What to produce:
Filter these entries, keeping only lines that hold the word "androidx".

Record extracts:
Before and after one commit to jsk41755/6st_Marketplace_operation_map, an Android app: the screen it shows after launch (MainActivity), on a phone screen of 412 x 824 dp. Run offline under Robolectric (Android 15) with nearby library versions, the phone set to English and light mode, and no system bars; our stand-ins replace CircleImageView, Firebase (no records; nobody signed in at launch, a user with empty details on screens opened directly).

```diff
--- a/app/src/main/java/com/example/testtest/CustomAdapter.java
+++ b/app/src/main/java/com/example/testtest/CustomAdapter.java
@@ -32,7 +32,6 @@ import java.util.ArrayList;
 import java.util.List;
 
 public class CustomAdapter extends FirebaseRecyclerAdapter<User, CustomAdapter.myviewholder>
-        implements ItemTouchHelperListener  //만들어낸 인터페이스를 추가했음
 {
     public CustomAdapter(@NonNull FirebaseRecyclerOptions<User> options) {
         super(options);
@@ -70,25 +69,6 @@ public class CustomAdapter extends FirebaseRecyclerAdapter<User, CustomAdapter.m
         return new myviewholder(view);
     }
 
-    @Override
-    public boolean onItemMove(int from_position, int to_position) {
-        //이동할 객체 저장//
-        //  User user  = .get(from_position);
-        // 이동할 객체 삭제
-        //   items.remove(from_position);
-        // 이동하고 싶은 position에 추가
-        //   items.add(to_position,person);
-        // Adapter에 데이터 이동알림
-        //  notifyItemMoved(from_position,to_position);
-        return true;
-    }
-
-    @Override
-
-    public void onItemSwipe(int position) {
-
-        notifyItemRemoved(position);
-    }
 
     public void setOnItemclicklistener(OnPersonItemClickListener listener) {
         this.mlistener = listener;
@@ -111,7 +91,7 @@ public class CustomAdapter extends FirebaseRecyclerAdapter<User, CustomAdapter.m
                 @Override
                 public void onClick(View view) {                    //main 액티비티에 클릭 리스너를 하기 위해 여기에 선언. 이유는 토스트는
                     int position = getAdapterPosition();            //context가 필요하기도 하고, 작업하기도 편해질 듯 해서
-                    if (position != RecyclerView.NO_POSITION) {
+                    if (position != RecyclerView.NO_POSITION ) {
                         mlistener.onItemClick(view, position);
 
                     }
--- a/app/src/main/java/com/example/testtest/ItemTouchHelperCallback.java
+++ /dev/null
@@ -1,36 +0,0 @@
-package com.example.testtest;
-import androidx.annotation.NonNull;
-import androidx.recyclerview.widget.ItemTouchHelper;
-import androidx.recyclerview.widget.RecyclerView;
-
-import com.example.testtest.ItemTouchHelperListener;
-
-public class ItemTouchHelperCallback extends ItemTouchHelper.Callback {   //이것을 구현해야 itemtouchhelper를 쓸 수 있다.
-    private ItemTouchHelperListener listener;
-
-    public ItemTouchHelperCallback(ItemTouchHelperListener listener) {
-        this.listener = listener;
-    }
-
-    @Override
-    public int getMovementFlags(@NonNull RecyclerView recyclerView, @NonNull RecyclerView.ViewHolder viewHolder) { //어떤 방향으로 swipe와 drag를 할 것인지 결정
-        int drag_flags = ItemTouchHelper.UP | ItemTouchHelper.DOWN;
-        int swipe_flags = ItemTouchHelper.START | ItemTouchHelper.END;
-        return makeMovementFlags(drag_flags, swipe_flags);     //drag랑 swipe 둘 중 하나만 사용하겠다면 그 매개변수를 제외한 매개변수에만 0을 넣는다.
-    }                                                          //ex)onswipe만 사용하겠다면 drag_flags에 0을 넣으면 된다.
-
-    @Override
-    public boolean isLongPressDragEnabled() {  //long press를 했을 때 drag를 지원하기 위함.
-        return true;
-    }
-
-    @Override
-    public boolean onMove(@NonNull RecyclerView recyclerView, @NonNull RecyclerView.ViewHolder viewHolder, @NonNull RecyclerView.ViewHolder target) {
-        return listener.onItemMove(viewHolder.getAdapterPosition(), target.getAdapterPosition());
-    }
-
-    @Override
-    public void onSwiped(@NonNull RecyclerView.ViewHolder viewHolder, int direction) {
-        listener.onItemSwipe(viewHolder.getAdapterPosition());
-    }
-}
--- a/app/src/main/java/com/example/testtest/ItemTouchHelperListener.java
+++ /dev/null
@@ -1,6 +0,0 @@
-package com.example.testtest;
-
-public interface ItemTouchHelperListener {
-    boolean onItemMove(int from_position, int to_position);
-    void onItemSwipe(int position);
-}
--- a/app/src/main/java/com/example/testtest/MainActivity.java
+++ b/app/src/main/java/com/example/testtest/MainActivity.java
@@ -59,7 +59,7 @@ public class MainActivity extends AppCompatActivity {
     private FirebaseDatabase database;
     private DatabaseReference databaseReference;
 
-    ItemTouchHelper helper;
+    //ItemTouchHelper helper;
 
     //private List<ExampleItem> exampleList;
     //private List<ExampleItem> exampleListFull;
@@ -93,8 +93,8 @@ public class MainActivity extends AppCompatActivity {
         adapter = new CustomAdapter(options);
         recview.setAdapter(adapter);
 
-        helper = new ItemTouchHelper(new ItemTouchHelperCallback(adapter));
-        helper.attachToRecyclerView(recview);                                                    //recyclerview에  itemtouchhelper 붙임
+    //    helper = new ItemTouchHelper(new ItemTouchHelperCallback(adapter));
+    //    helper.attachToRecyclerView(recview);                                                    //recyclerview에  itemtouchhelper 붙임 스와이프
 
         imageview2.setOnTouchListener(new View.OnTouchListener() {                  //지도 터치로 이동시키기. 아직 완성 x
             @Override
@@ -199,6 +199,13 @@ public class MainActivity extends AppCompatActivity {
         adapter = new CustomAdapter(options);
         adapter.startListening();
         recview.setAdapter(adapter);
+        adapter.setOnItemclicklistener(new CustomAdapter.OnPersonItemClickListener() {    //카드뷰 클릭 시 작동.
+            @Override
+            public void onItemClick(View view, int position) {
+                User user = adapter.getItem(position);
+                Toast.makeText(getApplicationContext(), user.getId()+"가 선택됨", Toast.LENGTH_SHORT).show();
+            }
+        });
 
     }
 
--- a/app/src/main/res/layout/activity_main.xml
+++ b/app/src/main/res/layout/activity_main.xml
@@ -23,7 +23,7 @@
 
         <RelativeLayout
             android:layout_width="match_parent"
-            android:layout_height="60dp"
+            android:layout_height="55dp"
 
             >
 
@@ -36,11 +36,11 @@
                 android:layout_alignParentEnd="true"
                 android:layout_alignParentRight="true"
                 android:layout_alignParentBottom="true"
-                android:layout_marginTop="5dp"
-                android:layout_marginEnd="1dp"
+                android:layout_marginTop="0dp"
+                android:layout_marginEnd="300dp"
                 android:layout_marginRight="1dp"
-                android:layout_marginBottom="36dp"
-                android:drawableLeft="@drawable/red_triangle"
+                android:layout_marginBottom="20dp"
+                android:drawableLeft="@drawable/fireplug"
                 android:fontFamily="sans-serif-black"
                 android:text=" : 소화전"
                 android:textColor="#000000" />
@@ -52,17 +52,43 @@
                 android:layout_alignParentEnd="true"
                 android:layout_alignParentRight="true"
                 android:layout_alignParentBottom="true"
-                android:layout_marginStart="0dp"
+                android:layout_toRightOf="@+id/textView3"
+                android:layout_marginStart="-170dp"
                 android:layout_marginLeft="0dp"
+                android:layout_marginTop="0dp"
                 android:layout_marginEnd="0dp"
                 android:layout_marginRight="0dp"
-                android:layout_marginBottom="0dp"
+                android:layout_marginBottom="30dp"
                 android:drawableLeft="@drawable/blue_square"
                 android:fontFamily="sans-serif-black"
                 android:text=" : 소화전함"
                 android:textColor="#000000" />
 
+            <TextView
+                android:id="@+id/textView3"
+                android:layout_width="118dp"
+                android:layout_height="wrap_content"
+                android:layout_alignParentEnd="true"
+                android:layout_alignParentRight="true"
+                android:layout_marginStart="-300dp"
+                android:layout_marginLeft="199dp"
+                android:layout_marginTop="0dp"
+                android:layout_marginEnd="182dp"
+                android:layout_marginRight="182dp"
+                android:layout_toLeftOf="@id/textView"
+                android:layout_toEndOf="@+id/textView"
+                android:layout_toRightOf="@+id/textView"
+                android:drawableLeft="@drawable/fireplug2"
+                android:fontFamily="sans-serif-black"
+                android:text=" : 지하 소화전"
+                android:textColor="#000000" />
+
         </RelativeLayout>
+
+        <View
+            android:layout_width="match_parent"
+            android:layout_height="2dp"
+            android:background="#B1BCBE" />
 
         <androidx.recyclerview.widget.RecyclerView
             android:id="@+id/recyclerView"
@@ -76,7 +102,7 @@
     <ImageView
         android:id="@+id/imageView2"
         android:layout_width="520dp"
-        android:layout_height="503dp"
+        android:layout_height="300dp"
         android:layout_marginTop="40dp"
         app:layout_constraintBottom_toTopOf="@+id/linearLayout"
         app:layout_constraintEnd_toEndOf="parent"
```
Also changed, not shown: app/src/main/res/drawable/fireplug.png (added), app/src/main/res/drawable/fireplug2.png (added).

Worked solution:
-import androidx.annotation.NonNull;
-import androidx.recyclerview.widget.ItemTouchHelper;
-import androidx.recyclerview.widget.RecyclerView;
         <androidx.recyclerview.widget.RecyclerView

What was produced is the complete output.